Awhile ago, I shared how bold, graphic mud cloth from Mali can work really well as upholstery on sleek mid century modern furniture.
Last year I got a few pieces of mud cloth (above), at Randolph Street Market in Chicago and at Mustapha Blaoui, a global style shopper’s treasure trove in Marrakech. See my photos from Mustapha Blaoui for a peek at creative furniture upholstered with African textiles.
For my own creative combo, I decided to reupholster an old mid century modern chair with the mud cloth souvenir from Marrakech. Here’s the old, sad, sorry, peeling chair:
The chair had been buried in the back of our garage for a decade. But no more! Here’s a peek at the finished result, seen in a recent post about how I painted that metallic copper wall in the background:
This chair is super comfortable for sitting. I’ve always loved it. I got it for $25 (maybe $50? forget now) about 25 years ago at a big garage sale in Royal Oak, Michigan. I’ve always wondered about the chair’s background. Who made it? The style seems inspired by very famous names in MCM style. When I took the chair apart to reupholster it, the clues were hand-written on the foam:
- Written on the foam pieces: “Overman Apollo ABS” and “Apella ABS”
- Vinyl cushion cover tags say “Made by Overman U.S.A., Inc. in Knoxville, Tennessee”
When you Google “Overman USA,” many mid century modern chairs show up in Google Images, but none quite like mine. I did find that “Overman International” in Tennessee is the same company as “Overman USA.” Their furniture was produced in Sweden and Germany before moving to Tennessee. At the Overman International web site, they share their original lines of chairs with names like Astro, Comet, Jupiter and Mercury. Apollo would fit right in there, right? So we found the maker. It’s not Saarinen provenance, but I’m glad to know where it was made. I wanted to be assured that I wasn’t wrecking value by disassembling the chair.
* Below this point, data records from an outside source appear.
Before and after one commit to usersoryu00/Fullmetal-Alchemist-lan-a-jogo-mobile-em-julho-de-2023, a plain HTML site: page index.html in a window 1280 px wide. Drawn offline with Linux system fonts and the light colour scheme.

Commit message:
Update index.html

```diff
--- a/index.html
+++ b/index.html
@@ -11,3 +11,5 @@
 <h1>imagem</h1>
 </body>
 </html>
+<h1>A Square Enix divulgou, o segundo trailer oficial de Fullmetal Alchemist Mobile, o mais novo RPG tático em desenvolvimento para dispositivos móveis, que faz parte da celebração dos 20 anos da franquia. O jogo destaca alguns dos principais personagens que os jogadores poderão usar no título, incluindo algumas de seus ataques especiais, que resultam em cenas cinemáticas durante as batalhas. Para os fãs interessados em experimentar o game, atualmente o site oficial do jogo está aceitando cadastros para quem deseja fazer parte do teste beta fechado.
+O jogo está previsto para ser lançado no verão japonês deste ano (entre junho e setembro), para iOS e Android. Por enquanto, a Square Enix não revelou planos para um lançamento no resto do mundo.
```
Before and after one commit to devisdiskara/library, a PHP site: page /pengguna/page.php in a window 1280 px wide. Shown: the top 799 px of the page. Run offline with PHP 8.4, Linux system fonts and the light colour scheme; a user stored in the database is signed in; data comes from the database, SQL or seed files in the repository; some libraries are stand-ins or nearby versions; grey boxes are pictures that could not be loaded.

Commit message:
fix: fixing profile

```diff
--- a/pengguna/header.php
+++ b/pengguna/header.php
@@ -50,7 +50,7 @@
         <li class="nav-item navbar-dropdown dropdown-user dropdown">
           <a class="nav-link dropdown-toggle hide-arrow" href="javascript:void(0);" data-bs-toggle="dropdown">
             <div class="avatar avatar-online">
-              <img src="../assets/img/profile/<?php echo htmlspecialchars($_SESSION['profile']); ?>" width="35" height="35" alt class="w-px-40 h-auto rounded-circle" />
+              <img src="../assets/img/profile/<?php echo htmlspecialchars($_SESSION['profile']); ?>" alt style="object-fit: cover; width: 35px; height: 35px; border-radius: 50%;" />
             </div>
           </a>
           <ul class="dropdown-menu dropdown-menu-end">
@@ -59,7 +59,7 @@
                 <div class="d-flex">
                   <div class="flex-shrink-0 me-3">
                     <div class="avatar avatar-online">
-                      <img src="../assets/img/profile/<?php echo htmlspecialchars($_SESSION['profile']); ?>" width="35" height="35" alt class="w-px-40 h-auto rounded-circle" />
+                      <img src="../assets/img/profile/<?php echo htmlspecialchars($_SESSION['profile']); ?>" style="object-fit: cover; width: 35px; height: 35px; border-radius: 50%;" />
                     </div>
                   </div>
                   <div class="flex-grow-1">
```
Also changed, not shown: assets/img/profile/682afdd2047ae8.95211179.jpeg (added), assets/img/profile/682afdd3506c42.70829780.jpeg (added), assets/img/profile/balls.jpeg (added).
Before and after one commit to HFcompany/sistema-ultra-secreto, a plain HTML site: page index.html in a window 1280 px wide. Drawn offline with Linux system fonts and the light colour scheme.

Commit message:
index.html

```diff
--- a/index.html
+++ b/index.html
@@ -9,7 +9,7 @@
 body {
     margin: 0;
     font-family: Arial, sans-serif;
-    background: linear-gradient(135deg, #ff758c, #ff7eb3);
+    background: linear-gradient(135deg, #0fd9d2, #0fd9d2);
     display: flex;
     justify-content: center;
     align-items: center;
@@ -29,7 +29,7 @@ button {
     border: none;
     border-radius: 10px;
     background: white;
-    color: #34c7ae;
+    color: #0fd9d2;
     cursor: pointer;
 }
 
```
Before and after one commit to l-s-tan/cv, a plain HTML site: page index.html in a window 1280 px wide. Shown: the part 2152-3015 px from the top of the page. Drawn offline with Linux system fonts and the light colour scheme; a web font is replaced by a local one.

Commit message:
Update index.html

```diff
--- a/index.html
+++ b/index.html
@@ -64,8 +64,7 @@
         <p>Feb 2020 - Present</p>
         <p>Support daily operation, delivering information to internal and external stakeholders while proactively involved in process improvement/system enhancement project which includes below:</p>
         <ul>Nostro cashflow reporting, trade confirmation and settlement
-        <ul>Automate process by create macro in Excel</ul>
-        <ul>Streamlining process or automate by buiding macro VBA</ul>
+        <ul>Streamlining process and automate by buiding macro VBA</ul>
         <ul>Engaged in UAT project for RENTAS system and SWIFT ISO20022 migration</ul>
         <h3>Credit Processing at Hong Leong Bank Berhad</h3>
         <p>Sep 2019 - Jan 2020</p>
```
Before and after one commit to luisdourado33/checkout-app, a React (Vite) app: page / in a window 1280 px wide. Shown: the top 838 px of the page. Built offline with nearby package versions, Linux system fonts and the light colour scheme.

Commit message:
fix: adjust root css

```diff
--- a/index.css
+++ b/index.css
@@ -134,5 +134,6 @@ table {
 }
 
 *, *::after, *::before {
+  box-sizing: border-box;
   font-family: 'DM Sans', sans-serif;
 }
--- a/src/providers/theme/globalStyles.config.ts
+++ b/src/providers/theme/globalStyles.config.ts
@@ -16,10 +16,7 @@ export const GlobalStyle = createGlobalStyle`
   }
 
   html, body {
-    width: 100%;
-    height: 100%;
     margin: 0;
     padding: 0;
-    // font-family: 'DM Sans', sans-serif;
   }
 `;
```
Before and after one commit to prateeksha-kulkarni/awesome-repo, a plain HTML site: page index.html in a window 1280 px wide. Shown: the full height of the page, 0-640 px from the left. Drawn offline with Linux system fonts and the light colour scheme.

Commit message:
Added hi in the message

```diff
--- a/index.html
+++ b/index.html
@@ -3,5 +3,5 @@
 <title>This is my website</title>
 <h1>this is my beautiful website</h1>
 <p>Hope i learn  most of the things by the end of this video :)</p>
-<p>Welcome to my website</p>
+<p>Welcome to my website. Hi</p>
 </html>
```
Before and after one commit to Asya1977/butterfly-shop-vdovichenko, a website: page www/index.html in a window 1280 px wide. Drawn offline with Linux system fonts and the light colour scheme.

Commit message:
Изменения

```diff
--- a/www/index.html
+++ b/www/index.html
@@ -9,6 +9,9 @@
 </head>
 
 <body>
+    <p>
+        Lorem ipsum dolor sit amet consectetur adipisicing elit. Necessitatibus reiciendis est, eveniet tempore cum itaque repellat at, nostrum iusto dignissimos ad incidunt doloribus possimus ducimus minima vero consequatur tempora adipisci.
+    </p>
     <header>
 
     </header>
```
Reupholstering Pattern Tips
The chair’s original upholstery was fake leather — “pleather” — that was sticky and squeaky. I thought the mud cloth fabric would look great on the chair, make it more comfortable and less squeaky.
Before removing the old upholstery, here’s some tips that will help you reassemble the pieces later:
- Mark the pieces with numbers
- Photograph the chair with the numbers, to make a visual map for later reference
After carefully documenting the pattern pieces in photos, I cut the upholstery off the foam. I cut along all the stitching lines, and later when I cut new pattern pieces, I added 1/2″ around all stitching lines for a seam allowance.
There were some strange shapes and pretzel-like configurations, which revealed themselves as I removed the upholstery and the foam. So, marking the pieces with numbers was a smart idea. Don’t ever assume that reassembling the pieces will be intuitive and easy!
You may want to replace old foam with new foam, instead of reinstalling half-century old foam. I re-used the old foam because I wanted to avoid the expense of custom cut foam. My chair is not made of simple rectangle or oval shapes, so all the foam would need to be custom cut.
I took a break to play with pattern mixes – here’s the Mali mud cloth, a Fortuny fabric and Jim Thompson silk from Thailand:
If you are using a fabric with lines or a non-random pattern (as I am using with the mud cloth), when you lay out the pattern pieces, be mindful of how the pattern will look on the chair. For example, you want the lines to continue from the back of the chair to the seat cushion. So be careful about how you lay out your pattern pieces on the fabric. Here you can see I laid out the crescent-shaped back pattern piece so it is aligned with the seat piece, so the lines would continue from the back to the seat. Uh, the cat is sitting on the seat. (Of course!)
Here’s a better view of how to lay out patterns so the stripes continue from the back to the seat:
The same pattern of lines also needs to continue on the front edge of the chair cushion that will be visible, around to the bottom of the cushion. Here’s the pieces cut out, so you see how the pattern flows across parts of the chair:
Here’s how the pieces will fit together when sewn. The mud cloth pattern is perfectly matched:
For the unseen upholstery on the bottom, I used a plain heavy beige fabric. Yes, you should iron fabric before cutting pattern pieces, but I didn’t, I figured measurements didn’t need to be super precise for this project:
Here’s all the fabric and foam pieces. I had buttons but decided to not use them:
Also, years ago I sprayed faux stone spray paint all over the chair, to cover up scratches. Now I had to scrape off all this fake stone paint, making a huge mess:
I tell ya, that faux stone spray paint is powerful. It was sprayed on about 20 years ago and was a bear to scrape off! After all this scraping, the plastic chair base was in bad shape. So I spray painted it again. This time, with a simple plain beige spray paint. No more fake stone!
After the reupholstery with mud cloth and a fresh coat of simple beige spray paint, here’s the final result:
It’s a bold blend of style from around the world, mixed together: